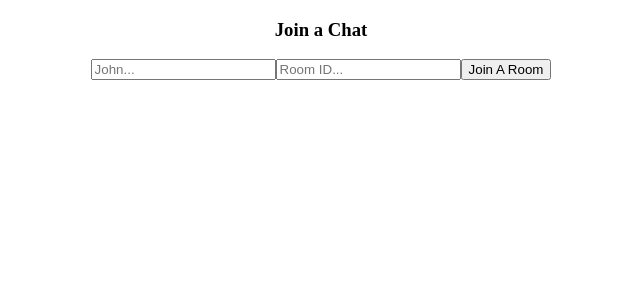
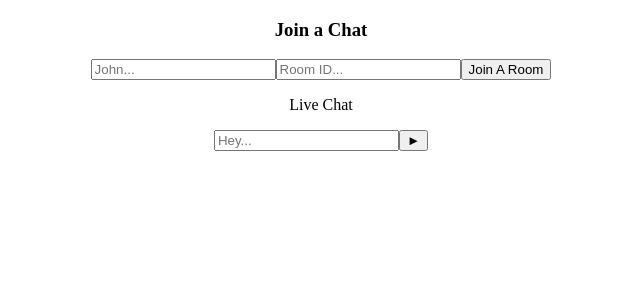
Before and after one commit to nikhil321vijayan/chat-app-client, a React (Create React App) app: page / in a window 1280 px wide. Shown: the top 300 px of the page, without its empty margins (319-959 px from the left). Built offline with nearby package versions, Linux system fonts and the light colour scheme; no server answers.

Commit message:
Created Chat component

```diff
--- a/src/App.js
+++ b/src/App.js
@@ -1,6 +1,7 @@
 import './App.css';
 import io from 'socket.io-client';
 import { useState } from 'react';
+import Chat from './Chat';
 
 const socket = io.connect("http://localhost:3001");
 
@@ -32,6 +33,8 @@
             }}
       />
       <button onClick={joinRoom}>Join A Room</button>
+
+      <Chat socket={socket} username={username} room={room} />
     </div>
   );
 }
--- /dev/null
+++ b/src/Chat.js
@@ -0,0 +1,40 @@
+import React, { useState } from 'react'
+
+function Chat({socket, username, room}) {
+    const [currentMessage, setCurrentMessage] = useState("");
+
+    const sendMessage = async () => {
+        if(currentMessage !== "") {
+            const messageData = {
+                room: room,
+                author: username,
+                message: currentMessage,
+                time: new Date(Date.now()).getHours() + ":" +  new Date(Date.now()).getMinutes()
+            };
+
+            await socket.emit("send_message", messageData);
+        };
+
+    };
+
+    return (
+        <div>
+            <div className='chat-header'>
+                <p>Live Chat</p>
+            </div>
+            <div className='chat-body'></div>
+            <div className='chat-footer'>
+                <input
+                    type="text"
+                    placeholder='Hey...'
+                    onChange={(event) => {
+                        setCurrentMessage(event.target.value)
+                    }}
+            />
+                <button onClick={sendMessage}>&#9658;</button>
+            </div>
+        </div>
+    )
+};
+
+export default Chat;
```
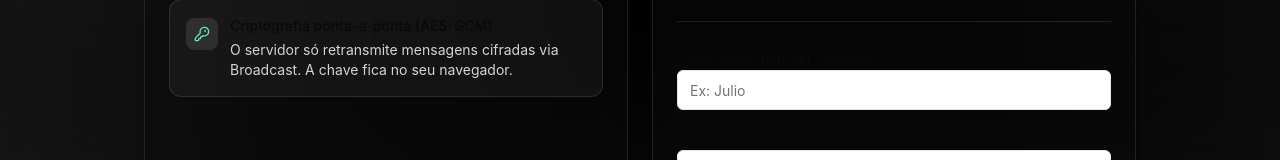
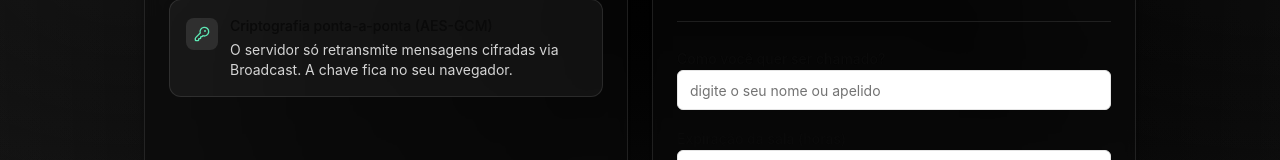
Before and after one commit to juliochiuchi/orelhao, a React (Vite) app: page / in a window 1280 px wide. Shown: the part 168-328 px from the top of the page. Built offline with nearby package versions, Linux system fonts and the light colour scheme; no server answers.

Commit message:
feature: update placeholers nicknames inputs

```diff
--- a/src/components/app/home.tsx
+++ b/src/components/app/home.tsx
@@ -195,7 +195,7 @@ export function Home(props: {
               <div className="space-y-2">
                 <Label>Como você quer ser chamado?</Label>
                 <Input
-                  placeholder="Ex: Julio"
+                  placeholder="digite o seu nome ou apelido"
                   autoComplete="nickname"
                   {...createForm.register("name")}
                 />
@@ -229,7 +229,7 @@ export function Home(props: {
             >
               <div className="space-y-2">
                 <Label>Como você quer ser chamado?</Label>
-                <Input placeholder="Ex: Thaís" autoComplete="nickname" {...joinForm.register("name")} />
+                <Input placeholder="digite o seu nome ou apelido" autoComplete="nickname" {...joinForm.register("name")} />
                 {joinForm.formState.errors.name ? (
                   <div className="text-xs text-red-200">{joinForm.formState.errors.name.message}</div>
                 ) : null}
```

□ □ □ □ □

WORK ORDER:
Copy each line of the listing exactly, skipping any picture.

TASK RESPONSE:
Before and after one commit to nikhil321vijayan/chat-app-client, a React (Create React App) app: page / in a window 1280 px wide. Shown: the top 300 px of the page, without its empty margins (319-959 px from the left). Built offline with nearby package versions, Linux system fonts and the light colour scheme; no server answers.

Commit message:
Created Chat component

```diff
--- a/src/App.js
+++ b/src/App.js
@@ -1,6 +1,7 @@
 import './App.css';
 import io from 'socket.io-client';
 import { useState } from 'react';
+import Chat from './Chat';
 
 const socket = io.connect("http://localhost:3001");
 
@@ -32,6 +33,8 @@
             }}
       />
       <button onClick={joinRoom}>Join A Room</button>
+
+      <Chat socket={socket} username={username} room={room} />
     </div>
   );
 }
--- /dev/null
+++ b/src/Chat.js
@@ -0,0 +1,40 @@
+import React, { useState } from 'react'
+
+function Chat({socket, username, room}) {
+    const [currentMessage, setCurrentMessage] = useState("");
+
+    const sendMessage = async () => {
+        if(currentMessage !== "") {
+            const messageData = {
+                room: room,
+                author: username,
+                message: currentMessage,
+                time: new Date(Date.now()).getHours() + ":" +  new Date(Date.now()).getMinutes()
+            };
+
+            await socket.emit("send_message", messageData);
+        };
+
+    };
+
+    return (
+        <div>
+            <div className='chat-header'>
+                <p>Live Chat</p>
+            </div>
+            <div className='chat-body'></div>
+            <div className='chat-footer'>
+                <input
+                    type="text"
+                    placeholder='Hey...'
+                    onChange={(event) => {
+                        setCurrentMessage(event.target.value)
+                    }}
+            />
+                <button onClick={sendMessage}>&#9658;</button>
+            </div>
+        </div>
+    )
+};
+
+export default Chat;
```
Before and after one commit to juliochiuchi/orelhao, a React (Vite) app: page / in a window 1280 px wide. Shown: the part 168-328 px from the top of the page. Built offline with nearby package versions, Linux system fonts and the light colour scheme; no server answers.

Commit message:
feature: update placeholers nicknames inputs

```diff
--- a/src/components/app/home.tsx
+++ b/src/components/app/home.tsx
@@ -195,7 +195,7 @@ export function Home(props: {
               <div className="space-y-2">
                 <Label>Como você quer ser chamado?</Label>
                 <Input
-                  placeholder="Ex: Julio"
+                  placeholder="digite o seu nome ou apelido"
                   autoComplete="nickname"
                   {...createForm.register("name")}
                 />
@@ -229,7 +229,7 @@ export function Home(props: {
             >
               <div className="space-y-2">
                 <Label>Como você quer ser chamado?</Label>
-                <Input placeholder="Ex: Thaís" autoComplete="nickname" {...joinForm.register("name")} />
+                <Input placeholder="digite o seu nome ou apelido" autoComplete="nickname" {...joinForm.register("name")} />
                 {joinForm.formState.errors.name ? (
                   <div className="text-xs text-red-200">{joinForm.formState.errors.name.message}</div>
                 ) : null}
```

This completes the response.